- Satellite imagery shows that logging activity is spreading from peripheral areas of the Amazon toward the rainforest’s core, according to groundbreaking research.
- The satellite-based mapping of seven of Brazil’s nine Amazonian states showed a “terrifying” pattern of logging advance that cleared an area three times the size of the city of São Paulo between August 2019 and July 2020 alone.
- At the state level, lack of transparency in logging data makes it impossible to calculate how much of the timber production is illegal, experts say.
- Evidence of cutting in Indigenous reserves and conservation units — where logging is prohibited — make clear that illegal logging accounts for much of the activity, according to the report.

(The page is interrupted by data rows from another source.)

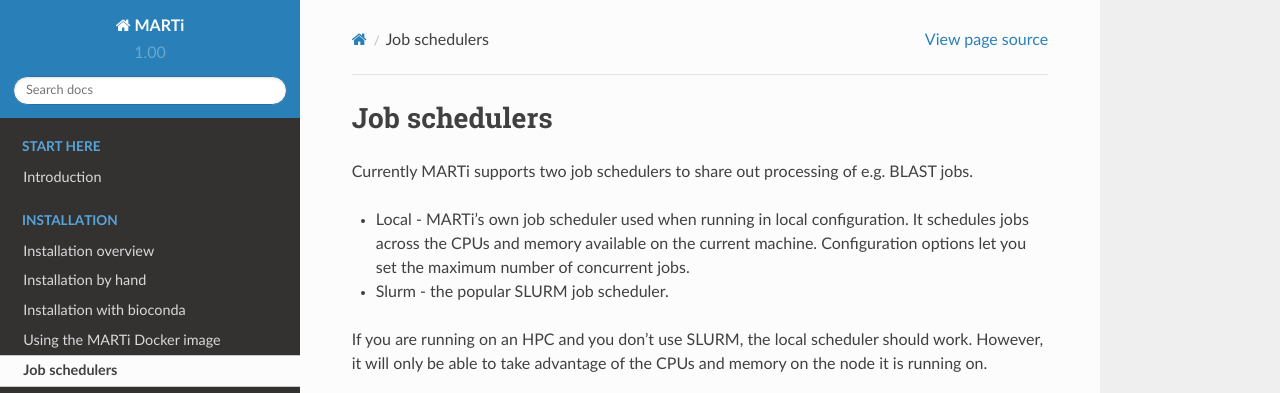
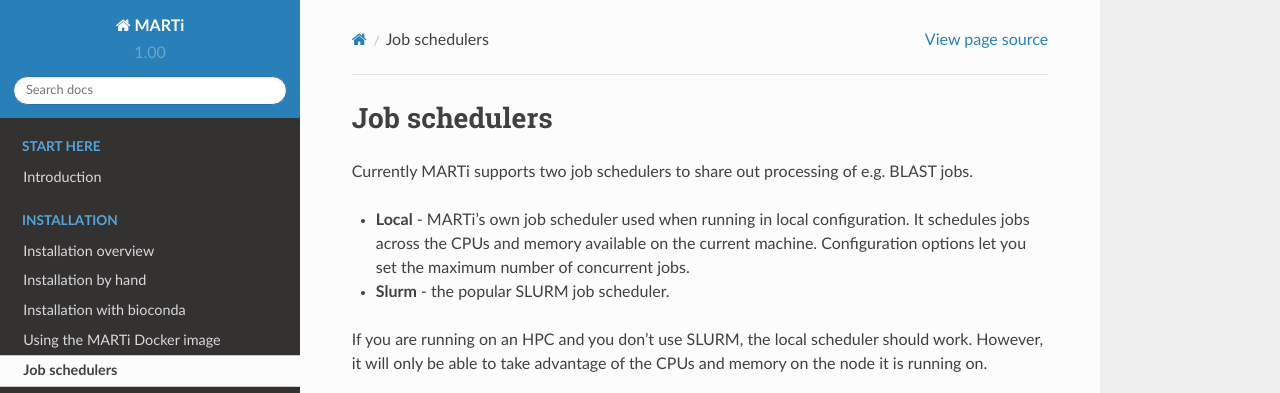
Before and after one commit to richardmleggett/MARTi, a Sphinx documentation site: the page built from docs/source/jobschedulers.rst, in a window 1280 px wide. Shown: the top 393 px of the page. Built offline with Sphinx 7.4.7 and the Read the Docs theme 2.0.0, drawn with Linux system fonts in a browser that asks for light colours; formulas are drawn with MathJax 3.

Commit message:
Doc updates

```diff
--- a/docs/source/installation.rst
+++ b/docs/source/installation.rst
@@ -14,9 +14,9 @@
 
 Because MARTi makes use of a number of other tools (e.g. BLAST, Centrifuge etc.), there are a few dependencies that need to be installed. So we've tried to make this as simole as possible by offering a number of different ways of installing depending on what you're comfortable with:
 
-* :ref:`installationbyhand` from the GitHub repository
-* :ref:`installationbioconda`
-* :ref:`docker`
+* ** :ref:`installationbyhand` ** from the GitHub repository
+* ** :ref:`installationbioconda`**
+* ** :ref:`docker` **
 
 Click on each of the links above to access the instructions for that method.
 
--- a/docs/source/jobschedulers.rst
+++ b/docs/source/jobschedulers.rst
@@ -5,8 +5,8 @@
 
 Currently MARTi supports two job schedulers to share out processing of e.g. BLAST jobs.
 
-* Local - MARTi's own job scheduler used when running in local configuration. It schedules jobs across the CPUs and memory available on the current machine. Configuration options let you set the maximum number of concurrent jobs.
-* Slurm - the popular SLURM job scheduler.
+* **Local** - MARTi's own job scheduler used when running in local configuration. It schedules jobs across the CPUs and memory available on the current machine. Configuration options let you set the maximum number of concurrent jobs.
+* **Slurm** - the popular SLURM job scheduler.
 
 If you are running on an HPC and you don't use SLURM, the local scheduler should work. However, it will only be able to take advantage of the CPUs and memory on the node it is running on.
 
```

One of the main fears about the Brazilian Amazon is beginning to materialize: logging is starting to move from the periphery of the rainforest toward the core of the biome, groundbreaking new research shows.